08/15/2018 19:43 EDT | Updated 08/15/2018 19:43 EDT

Montreal Joins Toronto In Push For Nationwide Handgun Ban

They're asking Ottawa to prohibit all "private possession of assault rifles and handguns."

OTTAWA — Following Toronto's lead, Montreal is set to formally ask the federal government to impose a nationwide ban on handguns and so-called assault rifles for anyone who doesn't work in law enforcement.

Coun. Alex Norris is expected to table a motion at a council meeting next Monday requesting that Ottawa strengthen its gun-control bill, known as C-71.

The motion says Montreal's council should ask Ottawa to prohibit all "private possession of assault rifles and handguns, except in the case of the Canadian Armed Forces, police forces, and other authorities mandated to possess firearms ... under restrictions imposed by (governments)."

Chris Young/THE CANADIAN PRESS
Police display guns seized during a series of raids for operation in Toronto on June 14, 2013.

It also asks the federal government to increase restrictions on the legal sale of weapons such as hunting rifles and shotguns in order to ensure they don't get into the hands of people who are at risk to commit violent acts.

"For hunting rifles, there can be arguments in favour of them," Norris said in an interview. "But in the case of handguns and assault rifles, these are really police or military weapons that the public should not have access to."

In late July, following a shooting on Toronto's Danforth Avenue that killed two people and wounded 13, city council passed a motion asking Ottawa to "(prohibit) the availability, sale, possession and use of handguns, assault rifles and semi-automatic firearms in Canada."

Prime Minister Justin Trudeau told reporters in northwestern Quebec on Wednesday that his government is "listening attentively" to the council motions from the nation's two largest cities.

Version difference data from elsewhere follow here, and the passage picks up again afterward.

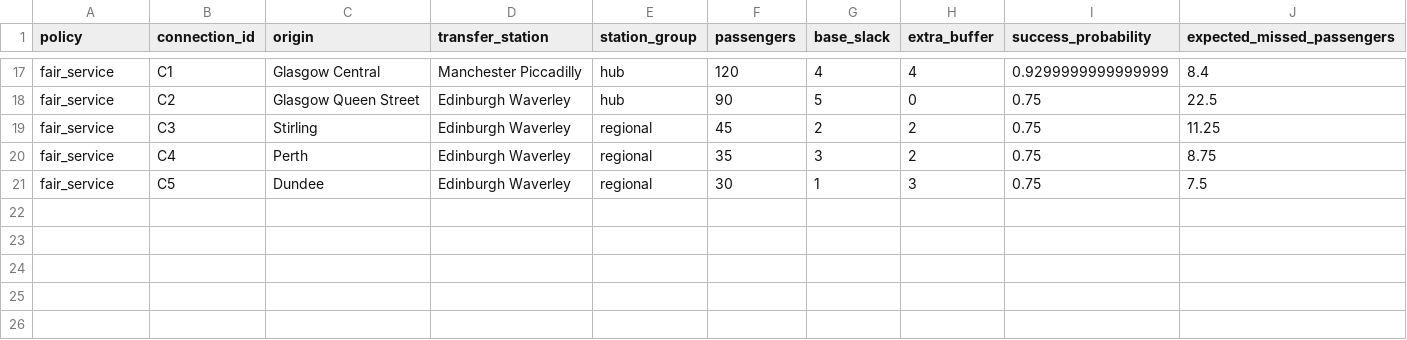
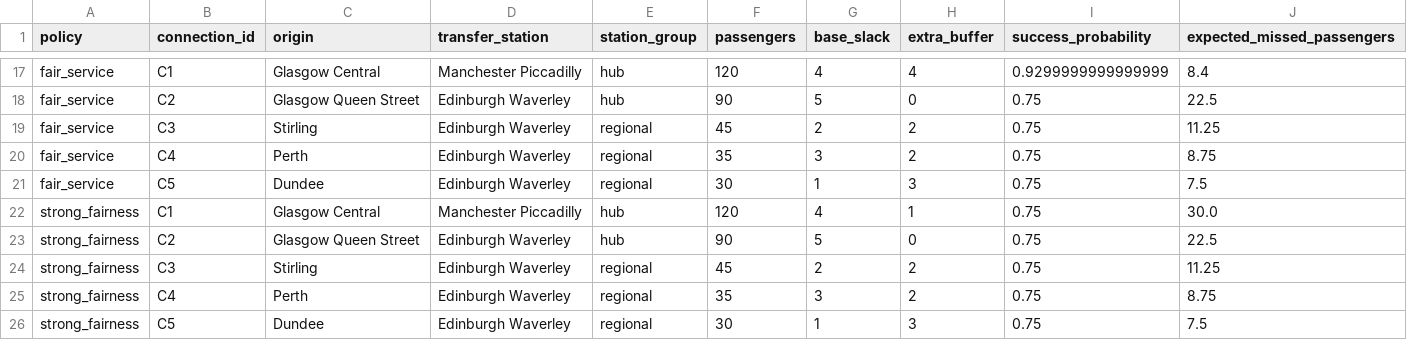
Before and after one commit to Niamh-Jinnie/transfer-reliable-timetabling, a CSV file: results/connection_results.csv, drawn as a sheet; only a part is shown, gaps mark what is left out; the diff names each change by its address in the sheet, - before the commit and + after, or states it on an @@ line.

Commit message:
Add strong fairness sensitivity experiment

```diff
--- a/results/connection_results.csv
+++ b/results/connection_results.csv
+row 22: strong_fairness | C1 | Glasgow Central | Manchester Piccadilly | hub | 120 | 4 | 1 | 0.75 | 30.0
+row 23: strong_fairness | C2 | Glasgow Queen Street | Edinburgh Waverley | hub | 90 | 5 | 0 | 0.75 | 22.5
+row 24: strong_fairness | C3 | Stirling | Edinburgh Waverley | regional | 45 | 2 | 2 | 0.75 | 11.25
+row 25: strong_fairness | C4 | Perth | Edinburgh Waverley | regional | 35 | 3 | 2 | 0.75 | 8.75
+row 26: strong_fairness | C5 | Dundee | Edinburgh Waverley | regional | 30 | 1 | 3 | 0.75 | 7.5
```
Also changed, not shown: results/policy_summary.csv, 4 other files.
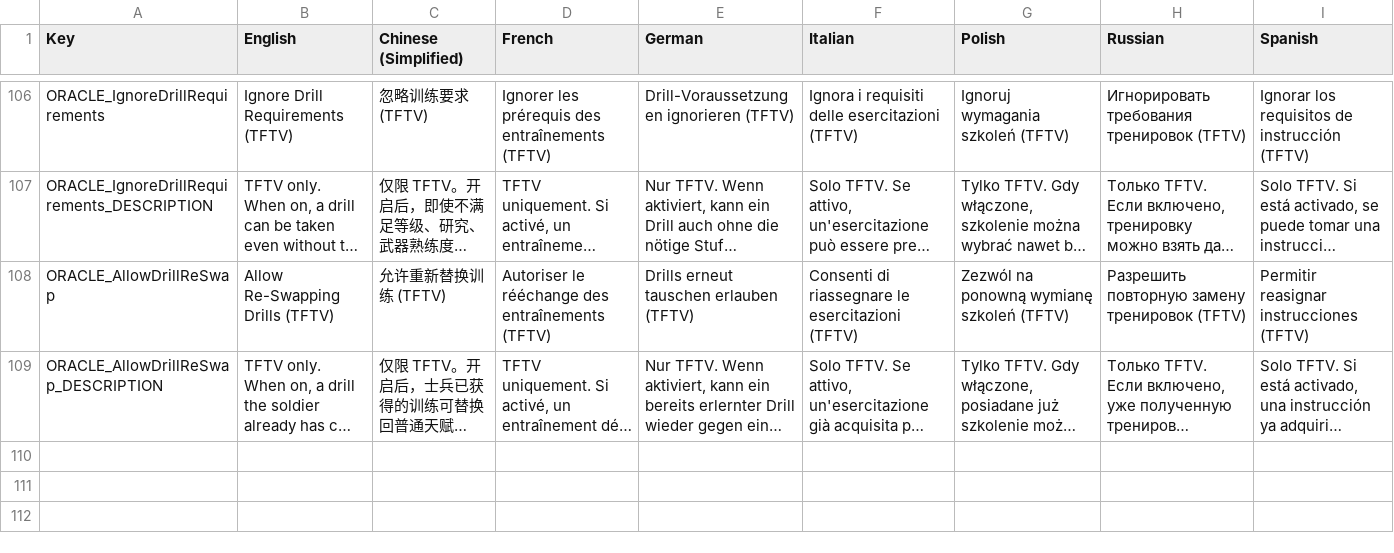
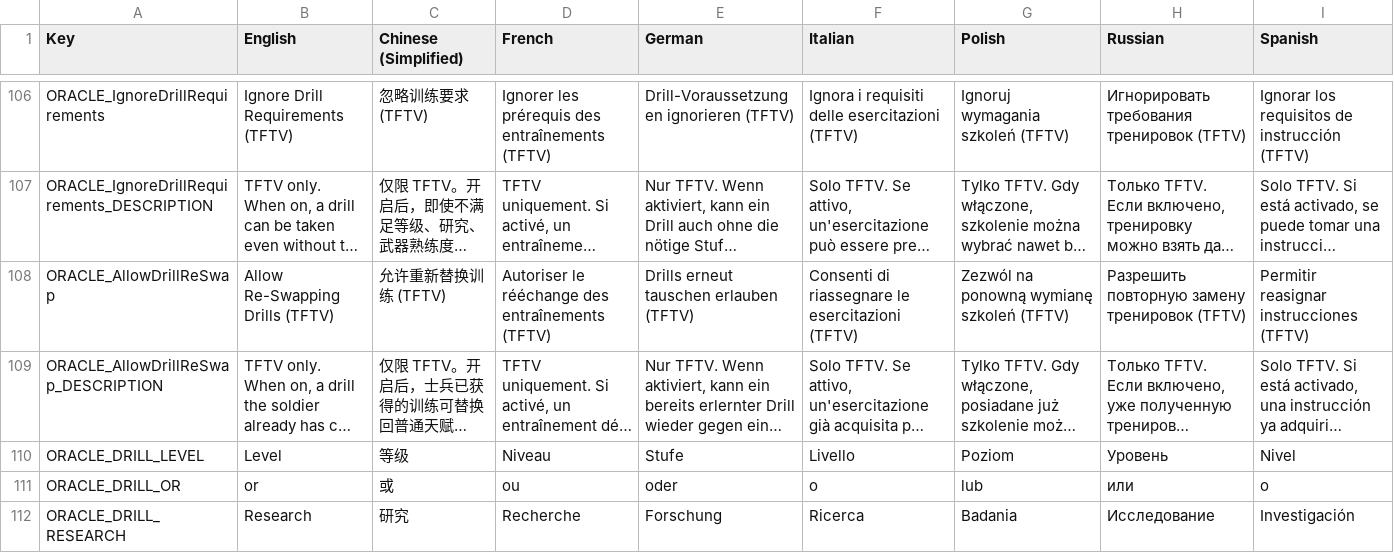
Before and after one commit to UberMorgott/PhoenixPoint-Mod-PerkOracle, a CSV file: Assets/Localization/Oracle_Localization.csv, drawn as a sheet; only a part is shown, gaps mark what is left out; long unchanged cells end in …; the diff names each change by its address in the sheet, - before the commit and + after, or states it on an @@ line.

Commit message:
fix(tftv): fail closed on drill safety checks and make TFTV-changed slots revertable
Bridge availability now requires every safety-critical member to resolve, logging which one is missing, and the two guard checks return a tri-state so an unresolved member or an exception inside TFTV denies the swap instead of allowing it. Reflection binds explicit parameter types so a future TFTV overload cannot take the whole bridge down. The original-ability store records a baseline the first time the wiki observes a slot, so a slot changed by TFTV's own drill UI can be reverted too; keys now include the track source, and saves are written atomically. Requirement text is localized and research ids resolve to display names.

```diff
--- a/Assets/Localization/Oracle_Localization.csv
+++ b/Assets/Localization/Oracle_Localization.csv
+row 110: ORACLE_DRILL_LEVEL | Level | 等级 | Niveau | Stufe | Livello | Poziom | Уровень | Nivel
+row 111: ORACLE_DRILL_OR | or | 或 | ou | oder | o | lub | или | o
+row 112: ORACLE_DRILL_RESEARCH | Research | 研究 | Recherche | Forschung | Ricerca | Badania | Исследование | Investigación
```
Also changed, not shown: 11 other files.
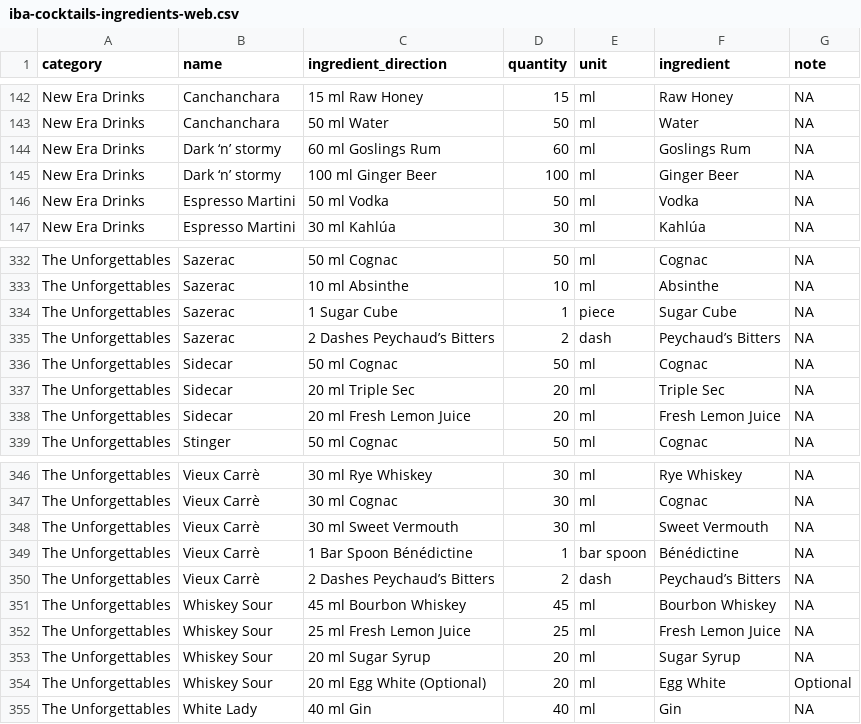
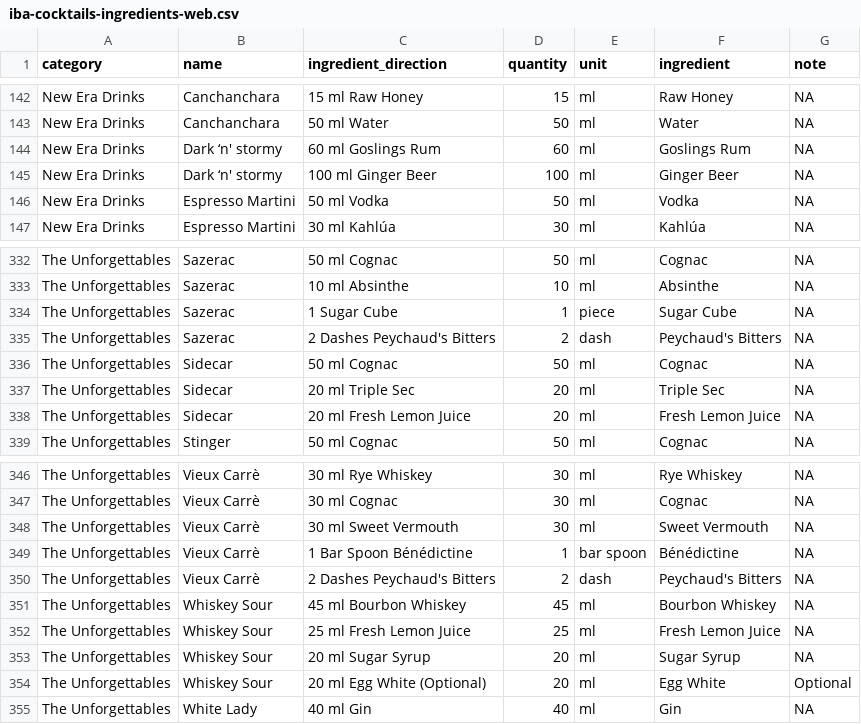
Before and after one commit to rasmusab/iba-cocktails, a CSV file: iba-web/iba-cocktails-ingredients-web.csv, drawn as a sheet; only a part is shown, gaps mark what is left out; the diff covers the shown part only.

```diff
--- a/iba-web/iba-cocktails-ingredients-web.csv
+++ b/iba-web/iba-cocktails-ingredients-web.csv
@@ -143,4 +143,4 @@ New Era Drinks,Canchanchara,15 ml Raw Honey,15,ml,Raw Honey,NA
 New Era Drinks,Canchanchara,50 ml Water,50,ml,Water,NA
-New Era Drinks,Dark ‘n’ stormy,60 ml Goslings Rum,60,ml,Goslings Rum,NA
-New Era Drinks,Dark ‘n’ stormy,100 ml Ginger Beer,100,ml,Ginger Beer,NA
+New Era Drinks,Dark ‘n' stormy,60 ml Goslings Rum,60,ml,Goslings Rum,NA
+New Era Drinks,Dark ‘n' stormy,100 ml Ginger Beer,100,ml,Ginger Beer,NA
 New Era Drinks,Espresso Martini,50 ml Vodka,50,ml,Vodka,NA
@@ -334,3 +334,3 @@ The Unforgettables,Sazerac,10 ml Absinthe,10,ml,Absinthe,NA
 The Unforgettables,Sazerac,1 Sugar Cube,1,piece,Sugar Cube,NA
-The Unforgettables,Sazerac,2 Dashes Peychaud’s Bitters,2,dash,Peychaud’s Bitters,NA
+The Unforgettables,Sazerac,2 Dashes Peychaud's Bitters,2,dash,Peychaud's Bitters,NA
 The Unforgettables,Sidecar,50 ml Cognac,50,ml,Cognac,NA
@@ -349,3 +349,3 @@ The Unforgettables,Vieux Carrè,30 ml Sweet Vermouth,30,ml,Sweet Vermouth,NA
 The Unforgettables,Vieux Carrè,1 Bar Spoon Bénédictine,1,bar spoon,Bénédictine,NA
-The Unforgettables,Vieux Carrè,2 Dashes Peychaud’s Bitters,2,dash,Peychaud’s Bitters,NA
+The Unforgettables,Vieux Carrè,2 Dashes Peychaud's Bitters,2,dash,Peychaud's Bitters,NA
 The Unforgettables,Whiskey Sour,45 ml Bourbon Whiskey,45,ml,Bourbon Whiskey,NA
```
Also changed, not shown: 15 edited cells elsewhere in this file, iba-web/iba-cocktails-web.csv, wikipedia/iba-cocktails-ingredients-wiki.csv, 5 other files.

"There have been a number of events over the past weeks and months, tragedies that have people reflecting on what more we can do to protect citizens and keep communities safe,' he said.

"We've moved forward on significant measures in Bill C-71 that will keep our communities safer but we know there are further discussions about the next steps that can be taken."

The Canadian Association of Chiefs of Police wrapped up its annual meeting in Halifax on Wednesday and its new president, Adam Palmer, said the country's gun laws are "very good."

Palmer, who is chief of police in Vancouver, said his association is not calling for any wholesale legislative changes related to gun violence.